Wednesday was going to be "Omni Day" at Probe Research. That's the day every three months or so I spend entirely on the phone talking to dozens of clients and potential clients about our omnibus survey of Manitoba adults.
For nearly two decades our quarterly "omni" has provided accurate and affordable insights to our clients. It's probably our flagship research service and our firm is very proud to offer this strategic tool to a wide cross-section of private, public and not-for-profit organizations.
But this Wednesday was different. The previous evening, Canadian pollsters had taken a spectacular -- and very public -- belly flop when British Columbia's Liberal Party was re-elected despite the confident assurances of pollsters to the contrary.
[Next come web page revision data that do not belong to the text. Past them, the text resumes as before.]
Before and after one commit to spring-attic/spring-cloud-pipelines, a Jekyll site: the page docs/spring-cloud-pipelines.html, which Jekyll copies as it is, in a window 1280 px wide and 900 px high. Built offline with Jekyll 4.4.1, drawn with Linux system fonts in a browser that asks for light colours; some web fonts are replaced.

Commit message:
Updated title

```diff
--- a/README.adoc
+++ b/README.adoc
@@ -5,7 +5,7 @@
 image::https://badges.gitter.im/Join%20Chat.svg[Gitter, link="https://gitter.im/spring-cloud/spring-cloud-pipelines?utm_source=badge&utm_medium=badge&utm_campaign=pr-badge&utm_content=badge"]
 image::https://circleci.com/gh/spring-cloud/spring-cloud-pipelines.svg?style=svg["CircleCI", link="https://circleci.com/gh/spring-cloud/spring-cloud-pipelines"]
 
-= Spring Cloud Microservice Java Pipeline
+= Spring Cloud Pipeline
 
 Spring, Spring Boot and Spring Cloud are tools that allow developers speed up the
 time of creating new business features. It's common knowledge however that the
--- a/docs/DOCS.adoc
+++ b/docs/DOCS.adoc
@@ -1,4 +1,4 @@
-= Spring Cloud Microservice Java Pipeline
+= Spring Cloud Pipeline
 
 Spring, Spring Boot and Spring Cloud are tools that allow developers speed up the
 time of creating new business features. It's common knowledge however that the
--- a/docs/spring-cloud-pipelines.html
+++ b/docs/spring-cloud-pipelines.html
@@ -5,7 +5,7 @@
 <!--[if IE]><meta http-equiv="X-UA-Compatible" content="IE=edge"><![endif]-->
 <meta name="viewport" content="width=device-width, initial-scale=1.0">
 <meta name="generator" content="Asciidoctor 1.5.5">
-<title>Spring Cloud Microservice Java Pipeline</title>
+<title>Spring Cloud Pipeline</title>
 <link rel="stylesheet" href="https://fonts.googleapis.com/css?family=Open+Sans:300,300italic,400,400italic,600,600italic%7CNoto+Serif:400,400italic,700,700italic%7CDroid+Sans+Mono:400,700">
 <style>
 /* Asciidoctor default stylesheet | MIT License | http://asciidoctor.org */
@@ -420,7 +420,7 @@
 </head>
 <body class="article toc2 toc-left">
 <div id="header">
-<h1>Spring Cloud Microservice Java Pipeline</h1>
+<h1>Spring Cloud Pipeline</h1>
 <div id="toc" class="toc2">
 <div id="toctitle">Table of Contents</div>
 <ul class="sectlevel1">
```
And it was not just some pollsters who missed the mark -- they were all off... and by a lot.
I just couldn't muster the enthusiasm I normally devote to promoting our omnibus. Instead, I opted to give the shamed pollsters a couple of days to wipe the egg from their faces and try to explain their way out of this one. Our omni would have to wait.
As it turned out, these B.C. election polls were not worth the paper they were printed on despite the fact some of Canada's most prestigious media outlets (The Globe & Mail, Global News, Sun Media, Vancouver Sun, CTV and others) carried breathless and detailed analysis of this evolving numerical horse race.
It is true reliable polls can help the electorate form more informed choices but these same measurements, when imprecise, can cause considerable damage.
We will never really know, for example, the extent to which these wildly off-the-mark polls may have influenced the tone of media coverage of the 2013 B.C. election campaign. Nor can we really embrace the truthfulness of findings on the importance of campaign issues, party leadership or anything else purportedly "measured" in these same surveys.
While industry insiders surely will be engrossed in the forensic story behind their B.C. folly, citizens will and probably should care far less about the precise reasons for these miscalculations. The public had been misinformed, plain and simple.
At this point, British Columbians and other Canadians would be well within their prerogative to sweep into the dustbin the polls that had so conspicuously littered this election landscape and to ensure their grounds remain clean of this type of debris in the future.
Time away from my desk and phone afforded me the opportunity to reflect on our own record of accuracy and to consider looming future research challenges -- even from the glass house we gingerly inhabit.
Our most recent election survey, taken for the Winnipeg Free Press in the final stretch if the 2011 Manitoba election, was (humbly) a virtual bang-on projection of the actual voting outcome.
But a decade earlier in the 2003 provincial election, a similar election survey taken by our firm for the Winnipeg Free Press and Global News provided a less-accurate projection of the final outcome (but not off nearly to the degree of the recent B.C. polls).
In 2003, as was the case with the B.C. polls, we overestimated the level of voter support for the NDP. And the lessons we learned in 2003, I believe, offer critical insights as to what went wrong in B.C.
As local historians and political junkies may recall, in the lead up to the 2003 election Manitoba's governing New Democrats, fronted at that time by the charismatic Gary Doer, were at the top of their political game. A series of quarterly polls taken by our firm between 1999 and May of 2003 showed unwavering and seemingly insurmountable NDP dominance with voters.
When the NDP dropped the writ a full year and a half before an election was officially required, there was a strong sense, just as there was in B.C., the election was a "done deal."
Our late campaign poll pegged the NDP with a startling 29-percentage-point lead over the Progressive Conservatives.
Sometime after the 2003 election, Doer told me the release of our poll served as a brake on his party's campaign momentum. According to Doer, voters greeting him on the doorstep seemed to be reacting as if he had "already won" even though several days were left on the campaign calendar.
Another important similarity between the conditions in Manitoba in '03 and this B.C. election was the low turnout of voters. Manitoba turnout in 2003 had taken a dramatic nosedive -- plummeting to 54 per cent from nearly 70 per cent in the previous election. Only about half of B.C. voters bothered to vote on Tuesday.
Our 2003 post-poll analysis revealed turnout rates in historically "safe" NDP constituencies were down by nearly 20 per cent on average, while voter participation in Progressive Conservative strongholds had not eroded nearly to this degree. An obvious explanation for this differential turnout would be that many NDP-inclined voters were satisfied an NDP victory was a fait accompli and, as such, victory would surely occur with or without their support.
Further investigation will reveal whether or not a similar stay-at-home New Democrat phenomenon occurred in B.C. this week.
Scott Mackay is president of Probe Research Inc., a Winnipeg-based public opinion and marketing research organization.